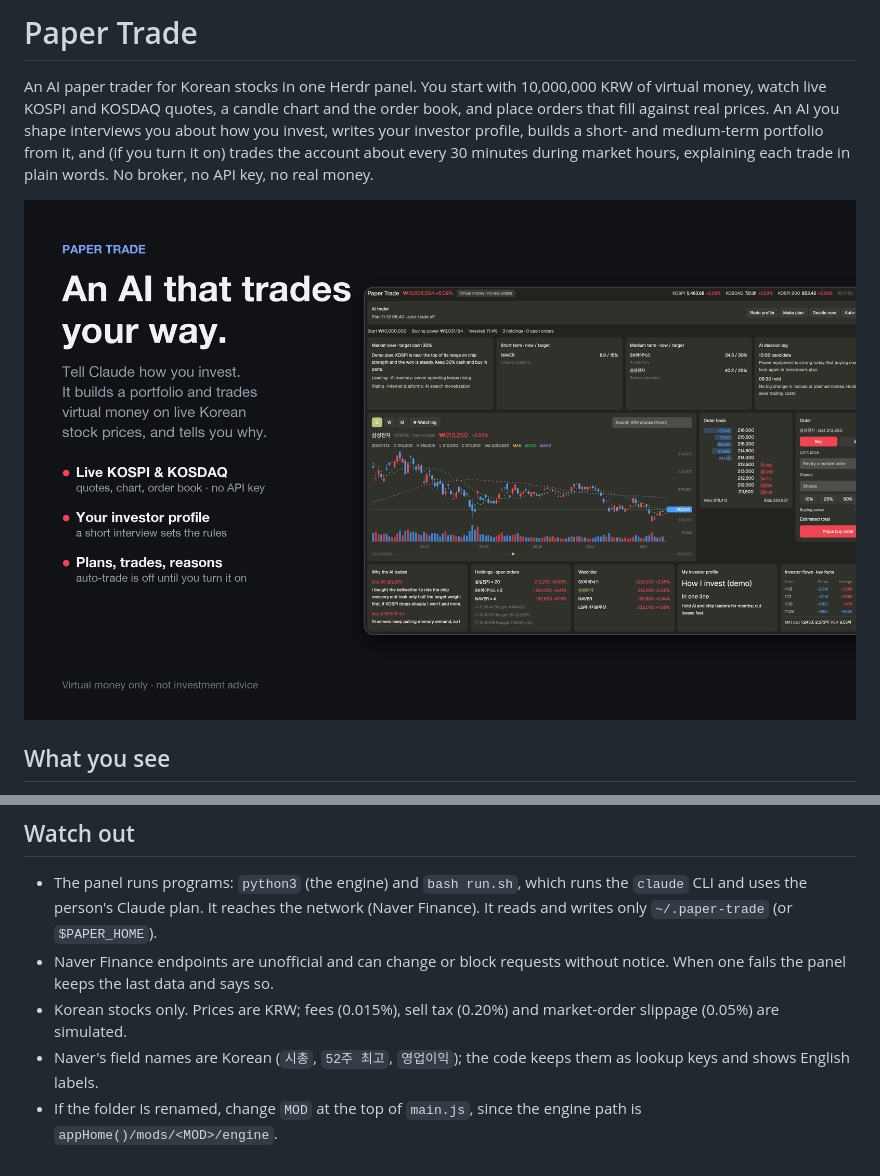
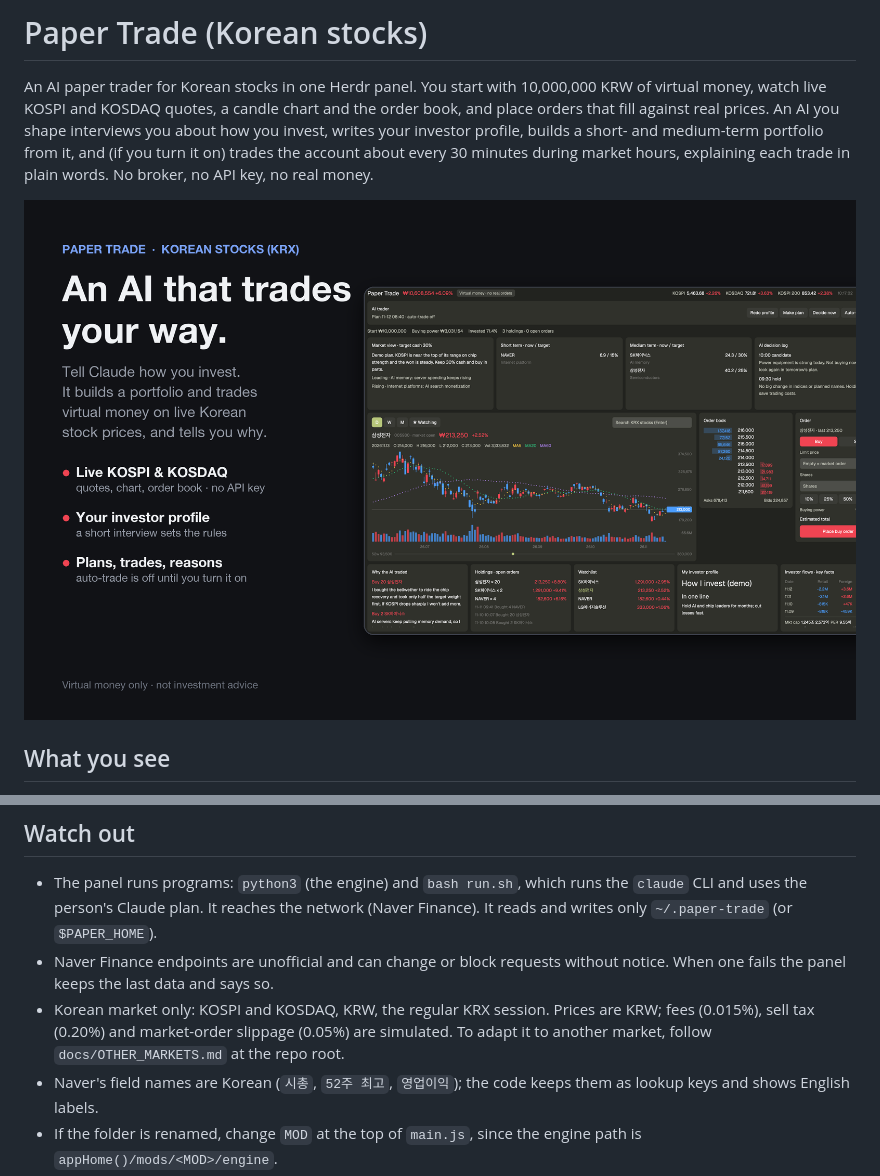
Before and after one commit to dotoridot/paper-trade, a Markdown page: paper-trade/RECIPE.md, 2 parts joined by grey strips. GitHub-like rendering; pictures changed too: paper-trade/preview.png.

```diff
--- a/paper-trade/RECIPE.md
+++ b/paper-trade/RECIPE.md
@@ -1,4 +1,4 @@
-# Paper Trade
+# Paper Trade (Korean stocks)
 
 An AI paper trader for Korean stocks in one Herdr panel. You start with 10,000,000 KRW of virtual money, watch live KOSPI and KOSDAQ quotes, a candle chart and the order book, and place orders that fill against real prices. An AI you shape interviews you about how you invest, writes your investor profile, builds a short- and medium-term portfolio from it, and (if you turn it on) trades the account about every 30 minutes during market hours, explaining each trade in plain words. No broker, no API key, no real money.
 
@@ -39,7 +39,7 @@ Top to bottom, 10px padding, 8px gaps, cards are `surface` with 8px radius:
 
 - The panel runs programs: `python3` (the engine) and `bash run.sh`, which runs the `claude` CLI and uses the person's Claude plan. It reaches the network (Naver Finance). It reads and writes only `~/.paper-trade` (or `$PAPER_HOME`).
 - Naver Finance endpoints are unofficial and can change or block requests without notice. When one fails the panel keeps the last data and says so.
-- Korean stocks only. Prices are KRW; fees (0.015%), sell tax (0.20%) and market-order slippage (0.05%) are simulated.
+- Korean market only: KOSPI and KOSDAQ, KRW, the regular KRX session. Prices are KRW; fees (0.015%), sell tax (0.20%) and market-order slippage (0.05%) are simulated. To adapt it to another market, follow `docs/OTHER_MARKETS.md` at the repo root.
 - Naver's field names are Korean (`시총`, `52주 최고`, `영업이익`); the code keeps them as lookup keys and shows English labels.
 - If the folder is renamed, change `MOD` at the top of `main.js`, since the engine path is `appHome()/mods/<MOD>/engine`.
 - `exec` gives 30 seconds; anything longer must go through `run.sh start`.
```
Also changed, not shown: README.md (+4 -3 lines), docs/OTHER_MARKETS.md (added, +73 -0 lines).
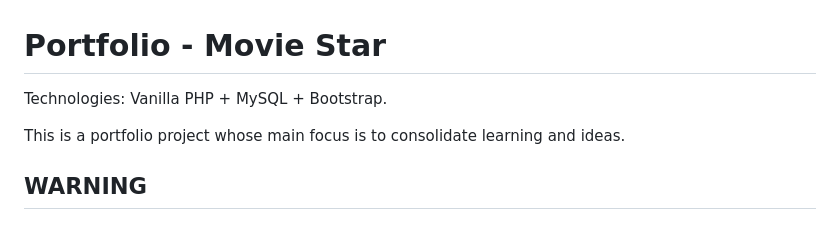
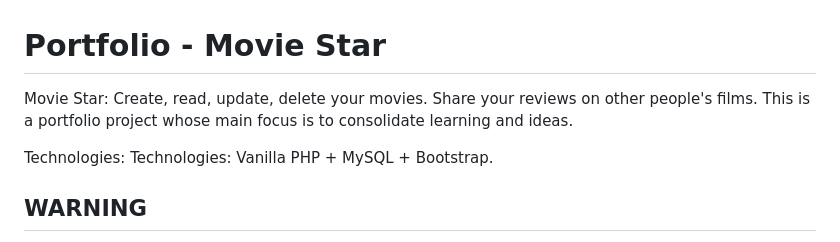
Before and after one commit to arthurbicego/movie-star, a Markdown page: README.md, the part around the change. Rendered like a GitHub page.

```diff
--- a/README.md
+++ b/README.md
@@ -1,8 +1,8 @@
 # Portfolio - Movie Star
 
-Technologies: Vanilla PHP + MySQL + Bootstrap.
+Movie Star: Create, read, update, delete your movies. Share your reviews on other people's films. This is a portfolio project whose main focus is to consolidate learning and ideas.
 
-This is a portfolio project whose main focus is to consolidate learning and ideas.
+Technologies: Technologies: Vanilla PHP + MySQL + Bootstrap.
 
 ## WARNING
 
```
============
Exercise aim
The listing is to be repeated word for word, with all pictures omitted.

Response to this task
Before and after one commit to dotoridot/paper-trade, a Markdown page: paper-trade/RECIPE.md, 2 parts joined by grey strips. GitHub-like rendering; pictures changed too: paper-trade/preview.png.

```diff
--- a/paper-trade/RECIPE.md
+++ b/paper-trade/RECIPE.md
@@ -1,4 +1,4 @@
-# Paper Trade
+# Paper Trade (Korean stocks)
 
 An AI paper trader for Korean stocks in one Herdr panel. You start with 10,000,000 KRW of virtual money, watch live KOSPI and KOSDAQ quotes, a candle chart and the order book, and place orders that fill against real prices. An AI you shape interviews you about how you invest, writes your investor profile, builds a short- and medium-term portfolio from it, and (if you turn it on) trades the account about every 30 minutes during market hours, explaining each trade in plain words. No broker, no API key, no real money.
 
@@ -39,7 +39,7 @@ Top to bottom, 10px padding, 8px gaps, cards are `surface` with 8px radius:
 
 - The panel runs programs: `python3` (the engine) and `bash run.sh`, which runs the `claude` CLI and uses the person's Claude plan. It reaches the network (Naver Finance). It reads and writes only `~/.paper-trade` (or `$PAPER_HOME`).
 - Naver Finance endpoints are unofficial and can change or block requests without notice. When one fails the panel keeps the last data and says so.
-- Korean stocks only. Prices are KRW; fees (0.015%), sell tax (0.20%) and market-order slippage (0.05%) are simulated.
+- Korean market only: KOSPI and KOSDAQ, KRW, the regular KRX session. Prices are KRW; fees (0.015%), sell tax (0.20%) and market-order slippage (0.05%) are simulated. To adapt it to another market, follow `docs/OTHER_MARKETS.md` at the repo root.
 - Naver's field names are Korean (`시총`, `52주 최고`, `영업이익`); the code keeps them as lookup keys and shows English labels.
 - If the folder is renamed, change `MOD` at the top of `main.js`, since the engine path is `appHome()/mods/<MOD>/engine`.
 - `exec` gives 30 seconds; anything longer must go through `run.sh start`.
```
Also changed, not shown: README.md (+4 -3 lines), docs/OTHER_MARKETS.md (added, +73 -0 lines).
Before and after one commit to arthurbicego/movie-star, a Markdown page: README.md, the part around the change. Rendered like a GitHub page.

```diff
--- a/README.md
+++ b/README.md
@@ -1,8 +1,8 @@
 # Portfolio - Movie Star
 
-Technologies: Vanilla PHP + MySQL + Bootstrap.
+Movie Star: Create, read, update, delete your movies. Share your reviews on other people's films. This is a portfolio project whose main focus is to consolidate learning and ideas.
 
-This is a portfolio project whose main focus is to consolidate learning and ideas.
+Technologies: Technologies: Vanilla PHP + MySQL + Bootstrap.
 
 ## WARNING
 
```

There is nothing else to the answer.